How to improve your organization to prevent fraud
As we mentioned above, organizations can only control the “opportunity” factor for fraud. While having detective measures in place for fraud to be reported is important, a regular review of internal controls to deter fraud is even better.
Reviewing procedures on a regular basis, looking for good segregation of duties and appropriate monitoring, is a fundamental step. Looking at employee permissions within the organization’s financial systems can also shed light on some deficiencies. Who truly needs access to each area? Pay special attention to accounts payable and who has the ability to access funds and transfer funds within all of the cash and investment accounts.
Another important step is to include leadership and the board. We encourage our clients to have a “what could go wrong” meeting in which organizational leaders discuss areas where they could commit fraud. The idea is to create a foundation for fraud awareness that ultimately will lead to supporting initiatives that detect and prevent fraud. If they see the vulnerability, they are more likely to invest time and money to prevent the vulnerability in the future.

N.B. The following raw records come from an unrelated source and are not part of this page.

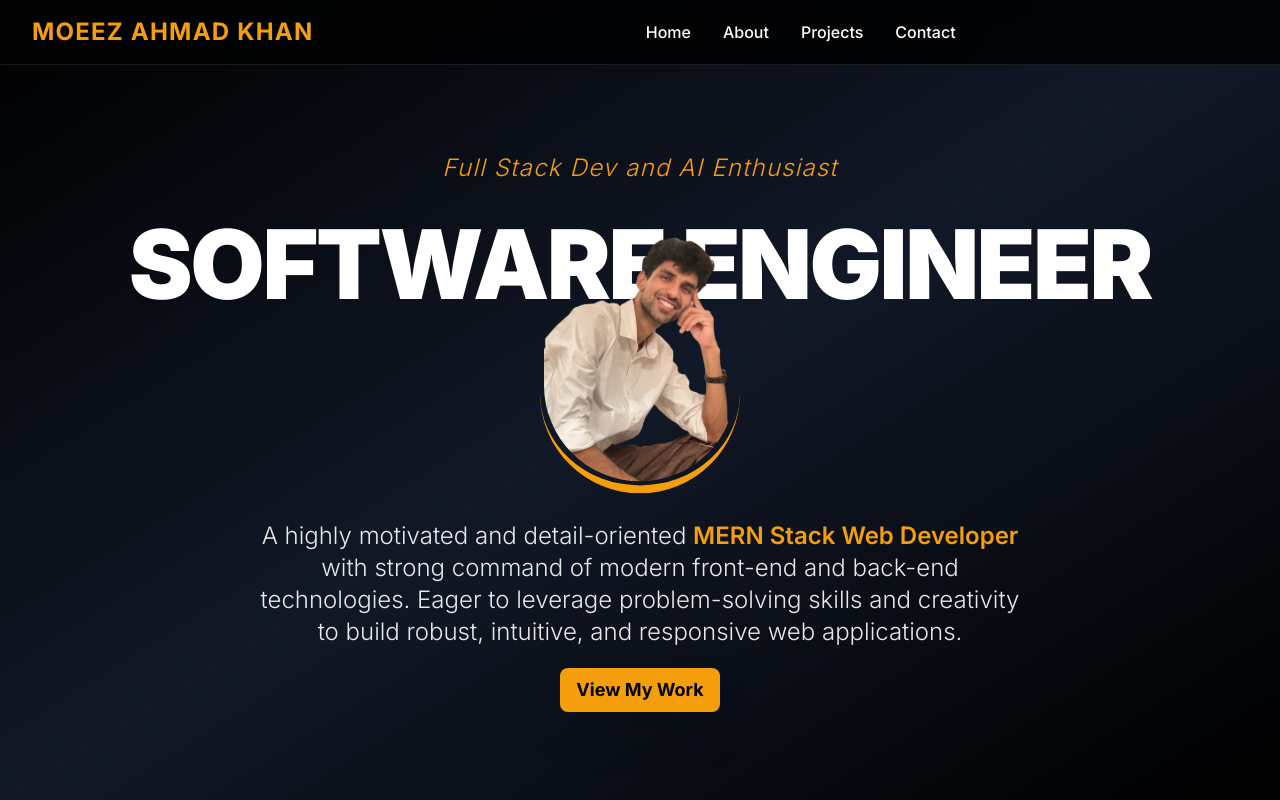
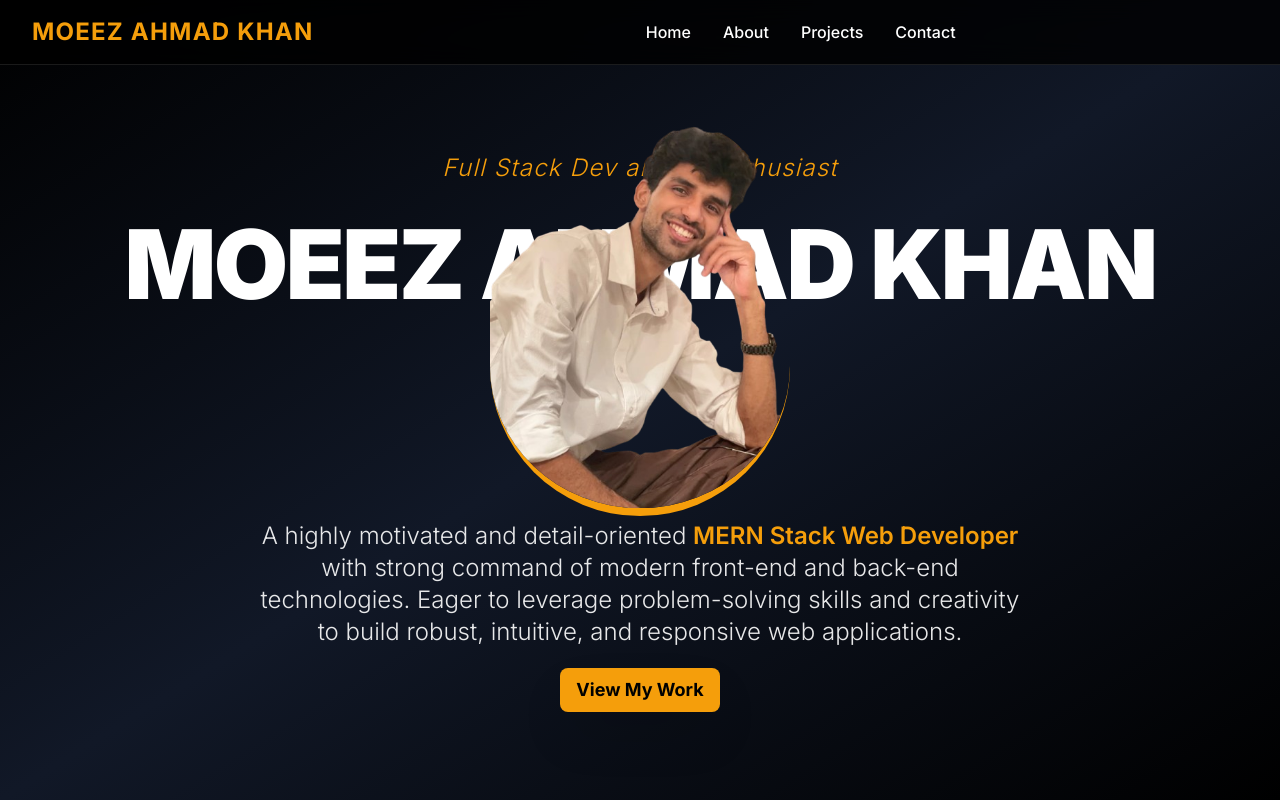
Before and after one commit to moeezahmadkhan/MoeezAhmadKhan, a Next.js app: page / in a window 1280 px wide. Shown: the top 800 px of the page. Built offline with nearby package versions, Linux system fonts and the light colour scheme.

Commit message:
made portfolio 2

```diff
--- a/components/ContactSection.tsx
+++ b/components/ContactSection.tsx
@@ -125,7 +125,7 @@ const ContactSection = () => {
                 </div>
                 <div>
                   <h3 className="text-white font-semibold">Education</h3>
-                  <p className="text-primary">Bachelor's in Computer Science (BSCS) 2021-2025</p>
+                  <p className="text-primary">Bachelor&apos;s in Computer Science (BSCS) 2021-2025</p>
                   <p className="text-white/60 text-sm">FSc Engineering: 887/1100 • Matriculation: 948/1100</p>
                 </div>
               </div>
--- a/components/HeroSection.tsx
+++ b/components/HeroSection.tsx
@@ -29,20 +29,19 @@ const HeroSection = () => {
         {/* Large PORTFOLIO text */}
         <div className="relative mb-28">
           <h1 className="text-6xl sm:text-4xl lg:text-8xl font-black text-white tracking-tight leading-none animate-fade-in">
-            SOFTWARE ENGINEER
+            MOEEZ AHMAD KHAN
           </h1>
 
           {/* Profile image positioned over the text */}
-          <div className="absolute left-1/2 transform -translate-x-1/2 -translate-y-1/3 z-20 border-b-8 border-primary rounded-full ">
+          <div className="absolute left-1/2 transform -translate-x-1/2 -translate-y-1/2 z-20">
             <div className="relative">
               <Image
                 src="/hero-img.png"
                 alt="Moeez Ahmad Khan Profile"
-                width={200}
+                width={300}
                 height={300}
-                className="rounded-full p-1"
+                className="rounded-full border-b-8 border-primary"
               />
-
             </div>
           </div>
         </div>
```
Also changed, not shown: vercel.json (added), 1 other file (tests, documents, lock files or other folders).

Communication is another critical component to fraud prevention and detection. Organizations must have candid conversations with board members and employees throughout the organization. The mindset should be “trust, but verify,” meaning leave no stone unturned, even among trusted and high-ranking members of the organization. Positions of rank within the organization are two times more likely to be the ones committing the fraud.
Current trends in fraud to keep you alert

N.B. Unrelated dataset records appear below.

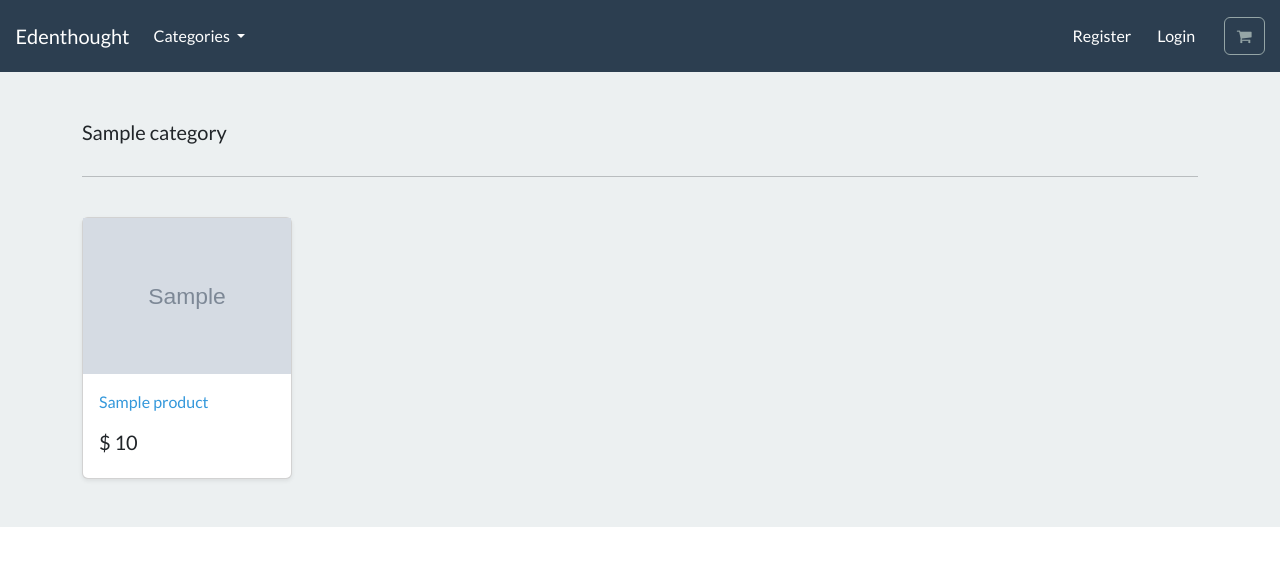
After one commit to eccololo/djshop, a Django app: template djshop/shop/templates/shop/list-category.html in a window 1280 px wide. The commit adds this page. Shown: the top 566 px of the page. Run offline with Django 3.2, Linux system fonts and the light colour scheme; the template is opened without the code that fills it: most values are stand-ins (such as "Sample title", 1, 10 or a date in 2020); grey boxes marked "Sample" are stand-in pictures; some libraries are stand-ins or nearby versions.

Commit message:
Add list category page.

```diff
--- a/djshop/shop/models.py
+++ b/djshop/shop/models.py
@@ -15,8 +15,8 @@ class Category(models.Model):
         return self.name
 
 
-    # def get_absolute_url(self):
-        # return reverse("list-category", args=[self.slug])
+    def get_absolute_url(self):
+        return reverse("list-category", args=[self.slug])
 
 
 
--- a/djshop/shop/templates/shop/base.html
+++ b/djshop/shop/templates/shop/base.html
@@ -80,7 +80,7 @@
             </li>
             {% for category in all_categories %}
               <li>
-                <a class="dropdown-item" href=""> {{ category.name | capfirst }} </a>
+                <a class="dropdown-item" href="{{ category.get_absolute_url }}"> {{ category.name | capfirst }} </a>
               </li>
             {% endfor %}
           </ul>
--- /dev/null
+++ b/djshop/shop/templates/shop/list-category.html
@@ -0,0 +1,45 @@
+{% extends "./base.html" %}
+{% load static %}
+
+
+{% block content %}
+
+<main>
+  <div class="album py-5 bg-light">
+    <div class="container">
+      <div class="pb-3 h5">{{ category.name | capfirst }}</div>
+
+      <hr />
+
+      <br />
+
+      <div class="row row-cols-1 row-cols-sm-2 row-cols-md-5 g-3">
+        {% for product in products %}
+
+        <div class="col">
+          <div class="card shadow-sm">
+            <img class="img-fluid" alt="Responsive image" src="{{ product.image.url }}" />
+
+            <div class="card-body">
+              <p class="card-text">
+                <a class="text-info text-decoration-none" href="{{ product.get_absolute_url }}">
+                  {{ product.title | capfirst }}
+                </a>
+              </p>
+              <div class="d-flex justify-content-between align-items-center">
+                <h5>
+                  $
+                  {{ product.price }}
+                </h5>
+              </div>
+            </div>
+          </div>
+        </div>
+
+        {% endfor %}
+      </div>
+    </div>
+  </div>
+</main>
+
+{% endblock %}
```
Also changed, not shown: djshop/shop/urls.py (+8 -1 lines), djshop/shop/views.py (+15 -2 lines).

Baker Tilly is preparing for its upcoming virtual Fraud Summit on May 4-5, 2023. We were able to catch up with our fraud specialists to get feedback on what they have seen in not-for-profit organizations recently. Here are some tips to help:
Retain proper books and records – This seems simple, but the lack of complete and accurate books and records has created roadblocks on recent investigations because the information is incomplete, and we cannot tell what happened or who was involved. When it is difficult to discern the credibility of the fraud allegations we are researching, leadership often has to make decisions with limited or incomplete information that puts their reputation and credibility on the line. Besides better helping an organization when they find themselves in a fraud or misconduct situation, the IRS requires that organizations retain accurate books and records to keep their tax-exempt status.
Perform due diligence and background checks on employees – We have learned that some not-for-profit organizations are not doing enough to screen potential employees in financial positions. We have seen employees with prior criminal histories, including allegations or convictions of fraud, that the organization only learned about because we began to investigate. Not-for-profit organizations tend to be overly trusting and repeat offenders know how to take advantage of this trust. Properly screening and vetting potential employees helps protect from possible misappropriation.
Baker Tilly can assist with fraud detection and prevention
Not-for-profit and religious organizations are often more susceptible to fraud and get attacked frequently because they can be perceived as easy targets. There is generally a limit on their resources and typically NFP organizations operate heavily on trust more than many large corporations do.
Baker Tilly’s NFP specialists are available to help organizations of all sizes with fraud detection and prevention. To further discuss how our Value Architects™ can assist your organization, contact our team today.